My favourite crime novels – No. 21

Drive by James Sallis – Until recently, Sallis seemed to be one of those writers who was destined to be known within dedicated crime reader and writer circles and nowhere else. Incredibly well read and knowledgeable about crime fiction, highly intelligent and a fine writer. But that situation changed when Nicholas Winding Refn directed his highly stylised and ultra-cool film adaptation of Sallis’ Drive starring man-of-the-moment Ryan Gosling. It helped that it was an excellent film, but the job was made easy by the fact that they had a balls-to-the-wall classic to adapt in the first place.

The premise is simple: Driver (we never know his name) is a getaway driver who works freelance for the highest bidder (in addition to a sideline as a Hollywood stunt driver). He is very much a loner, but is forced out of his shell when his female next door neighbour makes friends with him. She is married with a child but the husband is in prison and she appears to like Driver. Their relationship is complicated when the husband is released from prison and forced by people to whom he owes money to perform a robbery. Driver helps out the husband because of his relationship with the wife and son, but when the job goes wrong he is suddenly forced to go on the run from low-level mobsters with an axe to grind. And slowly but surely he turns from the hunted into the hunter.

Describing the plot of Drive doesn’t really do justice to Sallis’ novel, because it’s simply a framework for a fantastic set of characters and a pared down style which simply demands that you read faster and faster. Also, crucially, it weaves Driver’s back-story into the proceedings, which the film doesn’t do. Despite being a short novel/novella, it packs a lot into its pages. It is a beautifully paced and written novel, and in Driver it has one of the most compelling anti-heroes to emerge in modern crime fiction.

Review: Dig Ten Graves – Heath Lowrance

One of the beauties of being on Twitter is finding a thriving hardboiled crime fiction and noir community. Meeting people (in a virtual sense) with similar interests to you; Meeting people whose knowledge of my chosen field of interest far exceeds my own, people like Heath Lowrance.

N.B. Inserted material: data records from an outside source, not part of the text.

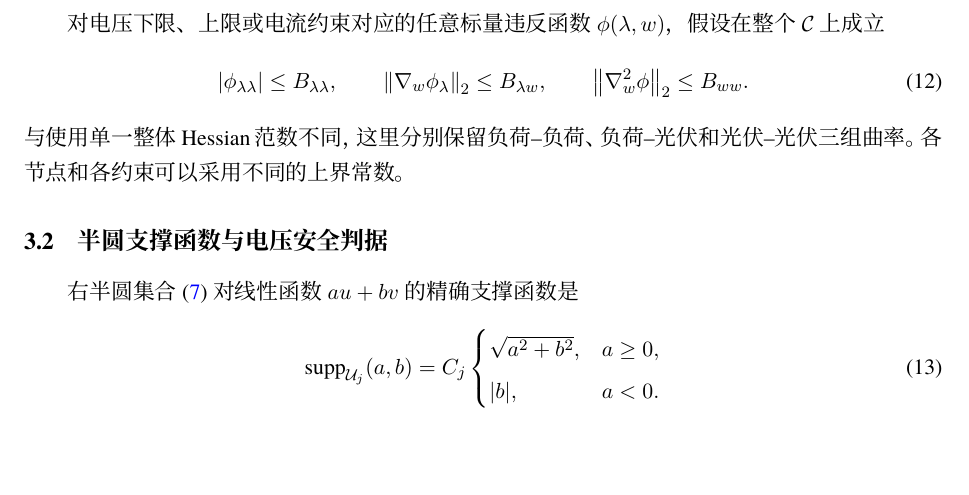
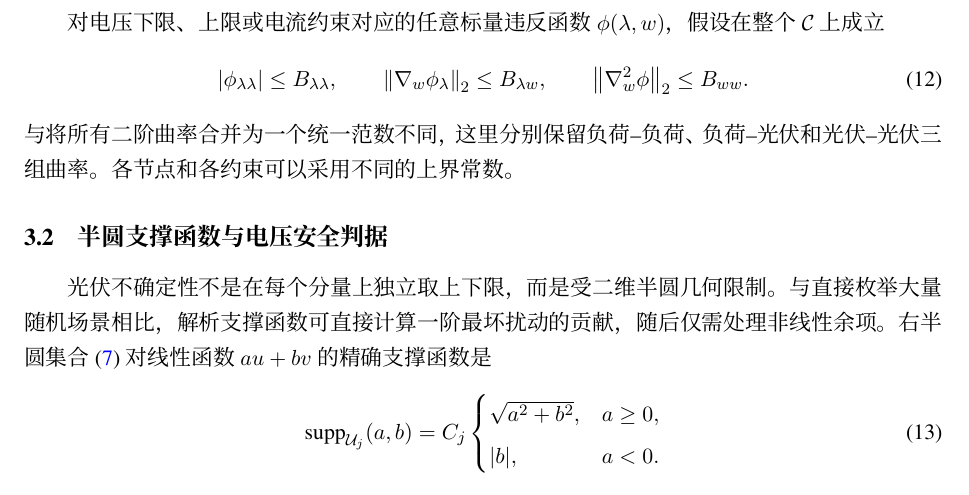
Before and after one commit to evaristebernhard/math, a LaTeX document (distribution_capacity_algorithm/paper/main.tex, which reads distribution_capacity_algorithm/paper/sections/02_envelopes.tex): part of page 3 of 8, cut so that both start at the same text, the shorter picture padded with empty space. Compiled offline with XeLaTeX.

```diff
--- a/distribution_capacity_algorithm/paper/sections/02_envelopes.tex
+++ b/distribution_capacity_algorithm/paper/sections/02_envelopes.tex
@@ -16,9 +16,11 @@
 \norm{\nabla_w^2\phi}_2\le B_{ww}.
 \label{eq:blocks}
 \end{equation}
-与使用单一整体 Hessian 范数不同，这里分别保留负荷--负荷、负荷--光伏和光伏--光伏三组曲率。各节点和各约束可以采用不同的上界常数。
+与将所有二阶曲率合并为一个统一范数不同，这里分别保留负荷--负荷、负荷--光伏和光伏--光伏三组曲率。各节点和各约束可以采用不同的上界常数。
 
 \subsection{半圆支撑函数与电压安全判据}
+
+光伏不确定性不是在每个分量上独立取上下限，而是受二维半圆几何限制。与直接枚举大量随机场景相比，解析支撑函数可直接计算一阶最坏扰动的贡献，随后仅需处理非线性余项。
 右半圆集合~\eqref{eq:U} 对线性函数 $au+bv$ 的精确支撑函数是
 \begin{equation}
 \supp_{\U_j}(a,b)=C_j
```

Heath recently did a potted history of hardboiled/noir fiction on his brilliant Psychonoir blog. It was good enough to make me buy the Kindle version of The Bastard Hand, which in typical hoarder style I have yet to read (though it’s now next on the list).

But I also recently downloaded Dig Ten Graves, his collection of short stories, which in also typical style I got around to reading first.

What can I say? Well, it’s flat-out superb stuff, for a start. And second, just bloody well buy it. You’ll be guaranteeing yourself some top-notch reading, and finding yourself a new favourite writer!

The entire collection is of a very high quality, but the stand-outs for me are Incident on a Rain-Soaked Corner, which is not only superb but, damn it, similar to a story of mine that was going in a collection of shorts I’m releasing late in February (although I’m now wary of including it because, trust me, Heath’s story is far far better); The Most Natural Thing in The World, which beautifully takes a man’s relationship with his dog and turns it on its head – a gruelling bit of psychological survival horror; and finally, From Here to Oblivion, which chronicles one man’s attempt to kill himself with brilliantly comic results (I have two words for you, Sayonara, bitches) – I guffawed regularly during the story, which got me a fair few looks whilst travelling on the underground.

If you’re looking for a quality collection of shorts, with not a duffer amongst them, then look no further. Dig Ten Graves is superb short story writing from a superb writer. Buy it today.

Official announcement for my next novel, The Hunters

The Hunters, the first Stanton brothers novel/novella (at nigh on 41,000 words, it’s either a large novella or a short novel), will finally be released on Kindle on the 23rd January (and as a paperback in February). It will be the beginning of a series of novellas, novels and short stories featuring these characters. They will also cross over into several other writing projects that I’m currently undertaking (one of which features Mark Kandinsky, who makes a brief but memorable cameo in The Gamblers, wherein you will find out exactly where he got his bruises from {this will mean nothing to those who haven’t read my first book}). During its first month on release, The Hunters will be on special offer at $0.99 and 99p

A short story collection entitled The Greatest Show in Town and other stories, featuring five shorts about the brothers (along with two or three other stories that don’t feature them), will appear as a Kindle exclusive in February.

A shorter novella, tentatively titled The Glasgow Grin, is well underway and should make it into release later in 2012.

On top of working as a freelance crayon monkey, so that I can earn enough to pay for my food and rent, it’s going to be a very busy year for me.

I’ve been rubbish Sorry

Work commitments and a high degree of faffery have meant that I haven’t updated much recently and I’ve also been silent on The Hunters front… In other words, I’ve been a bit shit.

Sincere apologies.

The Hunters is almost done as an ebook – a few minor tweaks and it should be ready (barring a final check for errors, both typographical and grammatical).

It will get its Kindle debut on the 23rd of January. A paperback will make an appearance in February.

Many thanks,